Today marks the official release of my new book, Write Better. To give you a taste of what’s in store, here is an excerpt from the preface.
Two of my sons, Phil and Dave, ran cross-country in high school. These grueling three-mile races were not on perfectly flat, machine-fabricated ovals but up hills, over ruts, through woods. In heat and cold, rain and wind I, like other parents, came to urge them and their teammates on.
Sometimes I’d run from one part of the course to another, taking a shortcut, so that several times during a race I could yell encouragement to press on, to not let down, to remember their training. Once when I was dashing from one place to another, a student cheering for another school almost slammed into me. As he flew by in another direction, he said, “Sorry, Coach.” I’ve never felt prouder to be mistakenly identified.
For over forty years I’ve trained, guided, and cheered on hundreds of writers. I’ve made suggestions for what to write about, how to write, and how to revise. I’ve encouraged and praised, cajoled and critiqued. In every case I have been stimulated by a desire to help people express their ideas as clearly and powerfully as possible. That is the motivation behind this book.
I’ve also done a fair bit of my own writing, trying to follow my own advice as much as possible. What I have realized in the process is how hard it is to write. It requires work and determination. It means saying no to other things I want to do or fitting it around things I must do (like my job). I have to overcome discouragement when progress is slow and when I don’t meet my own standards. As a result, I have great admiration for people who write, people like you.
In this book I offer some of the lessons I’ve learned in reading, writing, and editing nonfiction. If I can lighten your load as a writer of books, articles, blogs, newsletters, or manuals, and speed you on your way, I will be content.
Students and those who just want to write better may also find help in these pages. I hope you will feel free to take what is of value here and lay aside the rest till later.
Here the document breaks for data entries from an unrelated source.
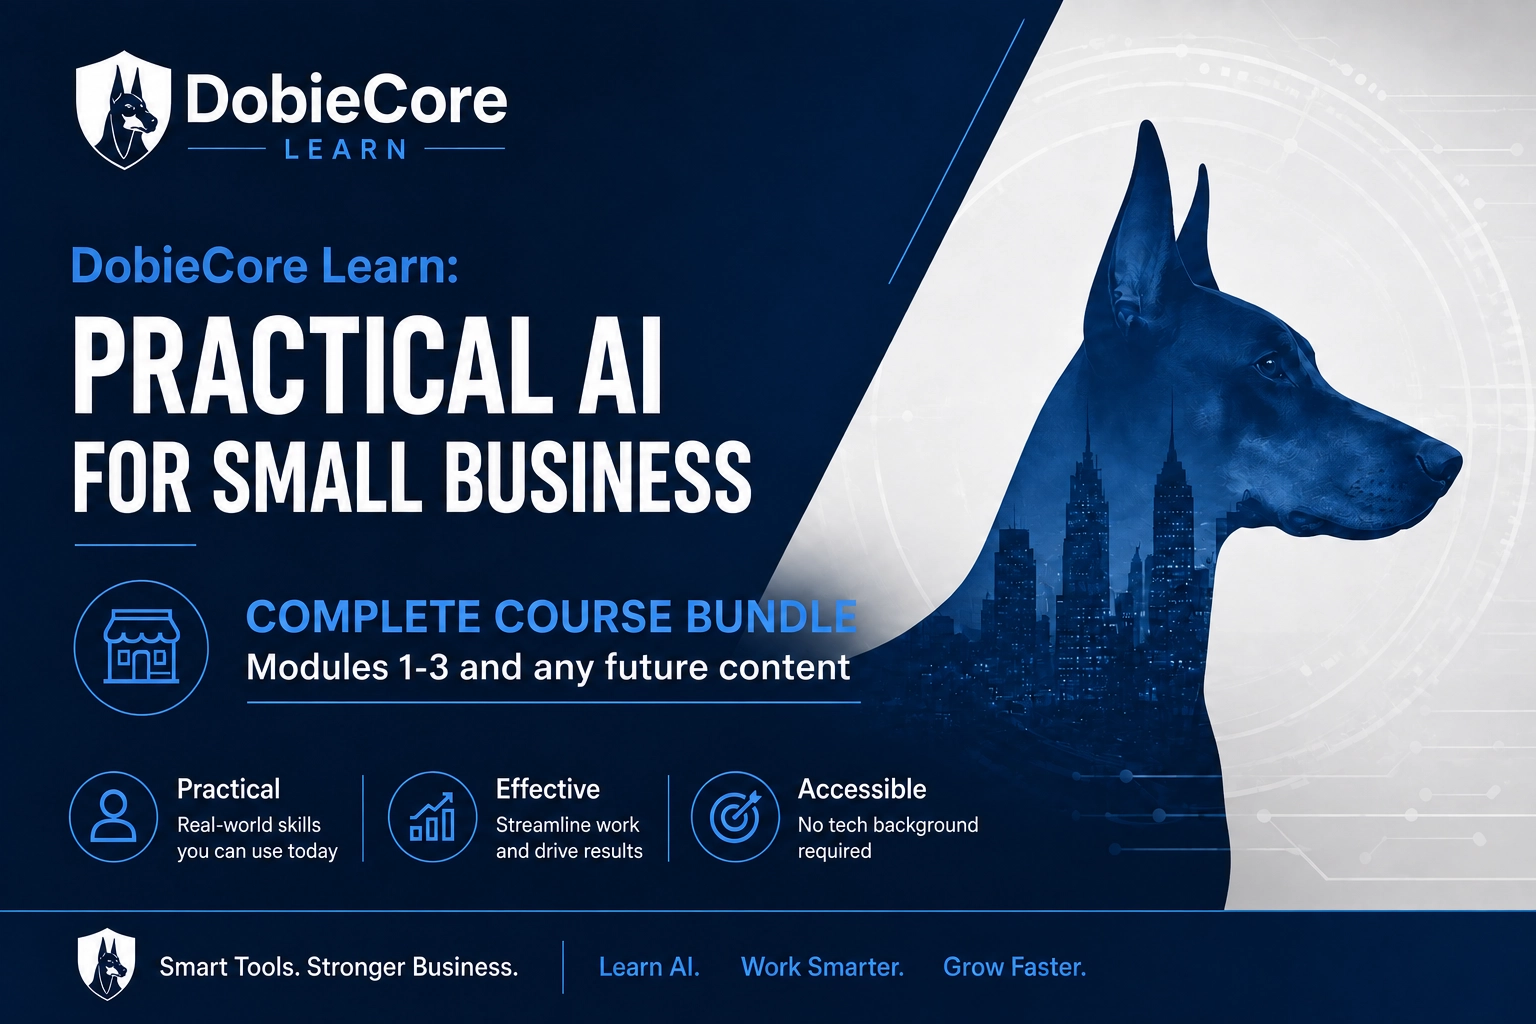
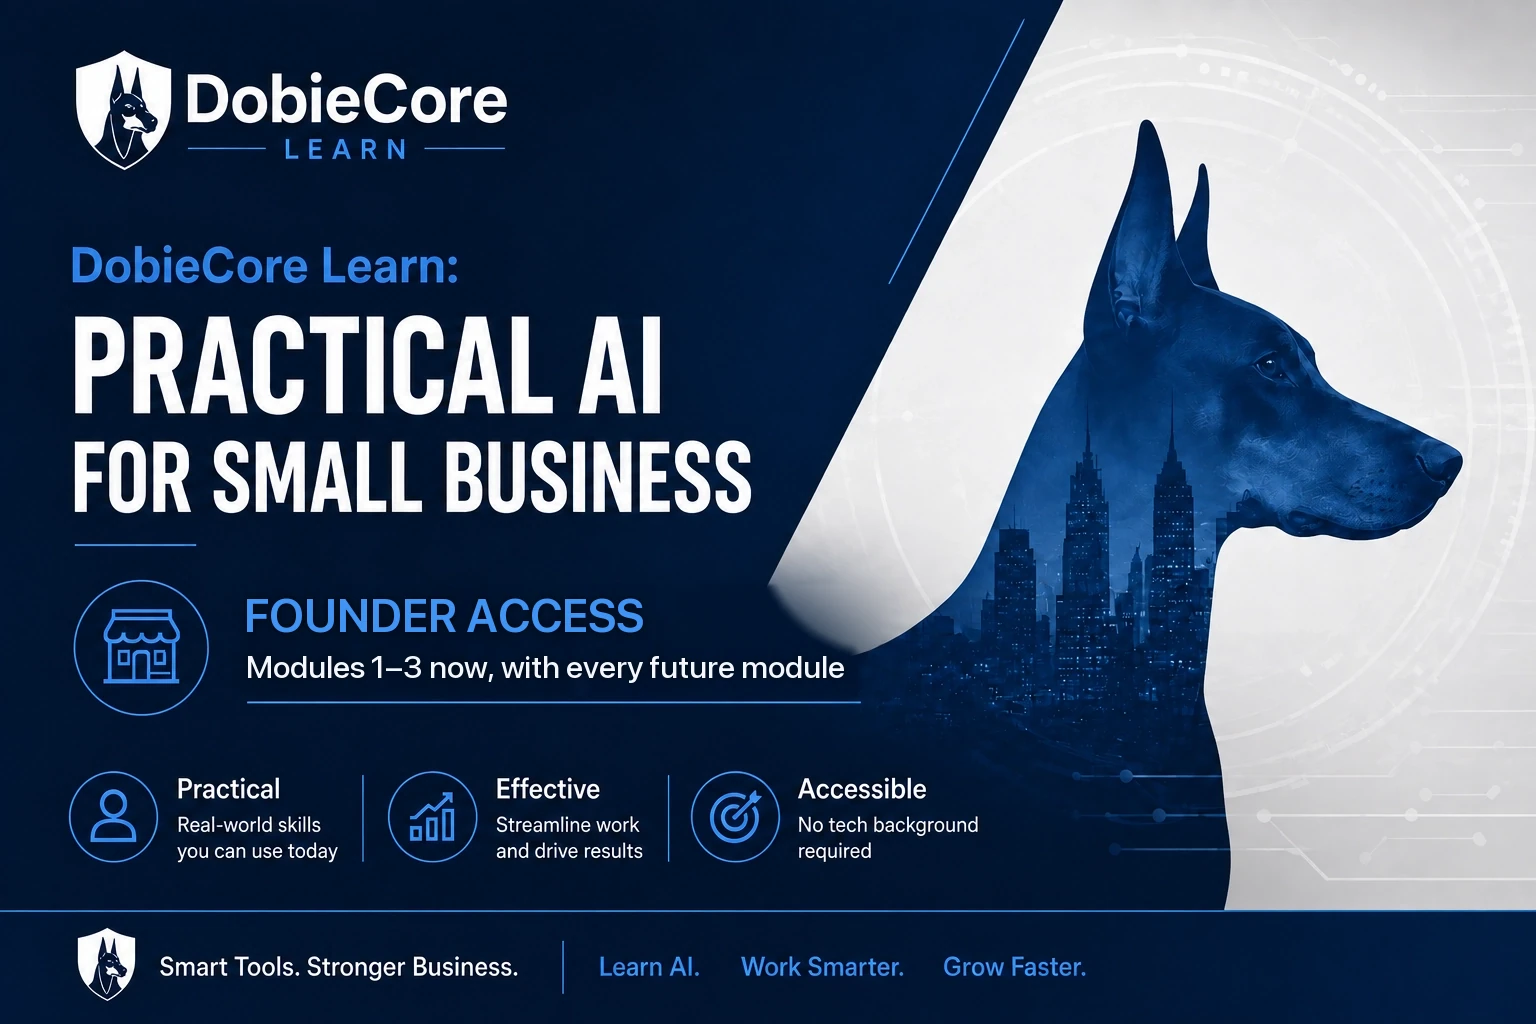
Lead the Learn page with Founder Access and say what exists today
A pre-launch review found the hero offer muddled: the art said "Complete
Course Bundle" while also promising "Modules 1-3 and any future content",
which reads as both finished and unfinished at once.

The hero art now reads "FOUNDER ACCESS / Modules 1-3 now, with every future
module". The old lettering was painted out and the white page-curl behind
"BUNDLE" redrawn, then the new type set in SF Pro to match. The full sentence
lives in the alt text. The re-encode is 135 KB (was 304 KB) and the URL
carries the build stamp, since /assets/* is edge-cached for four hours.

Both enroll buttons now say "Enroll for $99 Founder Access", the hero fine
print says "One payment. Lifetime access. Future modules included at no
extra cost.", and the price card names the offer Founder Access. A
highlighted line in the card states that 36 lessons across Modules 1-3 are
available now and further modules are added as they are completed. It
replaces the "All three modules live today" bullet it would have repeated.

The "better communicator" headline stays as the central positioning.

Changed region(s): [[0.1562, 0.5625, 0.5625, 0.6875]]

diff --git a/learn.html b/learn.html
@@ -18,16 +18,16 @@ keywords: "AI course for small business, practical AI, AI for small business own
 <section class="learn-hero">
   <div class="learn-hero-inner">
     <img class="learn-hero-image"
-         src="/assets/images/learn/dobiecore-learn-hero.webp"
-         alt="DobieCore Learn: Practical AI for Small Business — the complete course bundle. Practical, effective, accessible; no tech background required."
+         src="/assets/images/learn/dobiecore-learn-hero.webp?v={{ site.time | date: '%s' }}"
+         alt="DobieCore Learn: Practical AI for Small Business. Founder Access: Modules 1–3 now, with every future module included. Practical, effective, accessible; no tech background required."
          width="1536" height="1024" loading="eager" decoding="async" fetchpriority="high">
     <h1>You don't need to become a prompt engineer. You need to become a better communicator.</h1>
     <p class="learn-lede">DobieCore Learn is a course for small business owners who want AI to actually help &mdash; without collecting someone else's prompts forever. Three modules, 36 lessons, and a reusable business foundation you hand AI at the start of every conversation.</p>
     <p class="learn-cta-row">
-      <a href="{{ learn_url }}/enroll/" class="button">Enroll &middot; $99 founder price</a>
+      <a href="{{ learn_url }}/enroll/" class="button">Enroll for $99 Founder Access</a>
       <a href="{{ learn_url }}/module-1/1-1-welcome-to-dobiecore-learn-practical-ai-for-small-business/" class="button-secondary">Read the first two lessons free</a>
     </p>
-    <p class="learn-fine">Lifetime access, including every module added after you join.</p>
+    <p class="learn-fine">One payment. Lifetime access. Future modules included at no extra cost.</p>
   </div>
 </section>
 
@@ -87,17 +87,17 @@ keywords: "AI course for small business, practical AI, AI for small business own
 <section class="section section-alt">
   <div class="container" style="max-width: 720px; margin: 0 auto;">
     <div class="learn-price">
-      <p class="learn-price-eyebrow">Founder price</p>
+      <p class="learn-price-eyebrow">Founder Access</p>
       <p class="learn-price-amount">$99</p>
       <p class="learn-price-note">One payment. Lifetime access.</p>
+      <p class="learn-price-status"><strong>Available now:</strong> 36 lessons across Modules 1&ndash;3. Additional modules are in development and will be added as they are completed.</p>
       <ul class="learn-price-list">
-        <li>All three modules live today &mdash; 36 lessons</li>
         <li>Every Conversation Prompt, ready to paste into any AI assistant</li>
         <li>Progress tracking, module checks, and certificates</li>
         <li>Every module added after you join, at no extra cost</li>
       </ul>
       <p class="learn-cta-row">
-        <a href="{{ learn_url }}/enroll/" class="button">Enroll now</a>
+        <a href="{{ learn_url }}/enroll/" class="button">Enroll for $99 Founder Access</a>
         <a href="{{ learn_url }}/module-1/1-1-welcome-to-dobiecore-learn-practical-ai-for-small-business/" class="button-secondary">Start with a free lesson</a>
       </p>
       <p class="learn-fine">Secure checkout by Stripe. Already enrolled? <a href="{{ learn_url }}/login/">Sign in</a>.</p>
@@ -109,7 +109,7 @@ keywords: "AI course for small business, practical AI, AI for small business own
   <div class="container" style="max-width: 820px; margin: 0 auto;">
     <h2>What's coming</h2>
     <p>Modules 1&ndash;3 are the system. The modules being written next point that system at everyday work &mdash; customer communication, content that isn't filler, operations and SOPs, and using AI as a thinking partner without handing over your judgment. After that come two optional tracks: one for local service businesses, one for expertise-based work.</p>
-    <p>Founder enrollment includes all of it as it ships.</p>
+    <p>Founder Access includes all of it as it ships.</p>
   </div>
 </section>
 

diff --git a/css/learn.css b/css/learn.css
@@ -221,6 +221,23 @@
   margin: var(--space-xs) 0 var(--space-md);
 }
 
+/* What exists today versus what is still being written, stated plainly so
+   the founder offer never reads as more than it is. */
+.learn-price-status {
+  background-color: var(--color-cream);
+  border-radius: var(--radius-md);
+  padding: var(--space-sm) var(--space-md);
+  font-size: var(--font-size-sm);
+  line-height: var(--line-height-normal);
+  color: var(--color-text-secondary);
+  text-align: left;
+  margin: 0 0 var(--space-md);
+}
+
+.learn-price-status strong {
+  color: var(--color-text-primary);
+}
+
 .learn-price-list {
   list-style: none;
   padding: 0;
@@ -320,6 +337,7 @@
 
 .container .learn-price-eyebrow,
 .container .learn-price-note,
+.container .learn-price-status,
 .container .learn-fine,
 .container .learn-eyebrow {
   font-size: var(--font-size-sm);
I’ve divided my material into three parts. Part one on craft is about mastering certain skills such as finding strong openings and closings, staying focused on an audience, creating a clear structure, being persuasive, revising well, and developing good titles.
Part two is on art, which is notoriously difficult to define. I use the term a bit reluctantly because we can misapply it to writing pretentiously or can misunderstand it as being so subjective that nothing practical can be said about it. Rather than “high art” in the sense of historical or cultural artifacts, I mostly mean human creations that speak deeply to the full human experience (heart, soul, mind, body as well as our social and historical dimensions). Sentimentality and cliché need not apply. I seek to demystify some aspects of art in writing by considering strategies that can nudge us along the continuum toward fresher, more vital, and perhaps more beautiful expressions of our human condition.
Part three is on the spirituality of writing. Here I do not focus on the spiritual content of what we write so much as on our spirituality as writers. What affect does the act of writing have on my life in God?
While this book is about writing better and not about publishing or how to get published, in the appendixes I try to pull back the curtain of mystery a bit from this often unseen world. How do you find an agent? What is involved in promotion? How does coauthoring work? What about the self-publishing option? And is there any way to make sense of copyright? Also at the back are listed further online resources (found at ivpress.com/write-better), including questions and exercises for students.
I like order, so I would tend to read a book like this straight through. But you can skip around if you wish, going from one chapter to another as your needs or interests lead you.
Photo credit: Pixabay extremis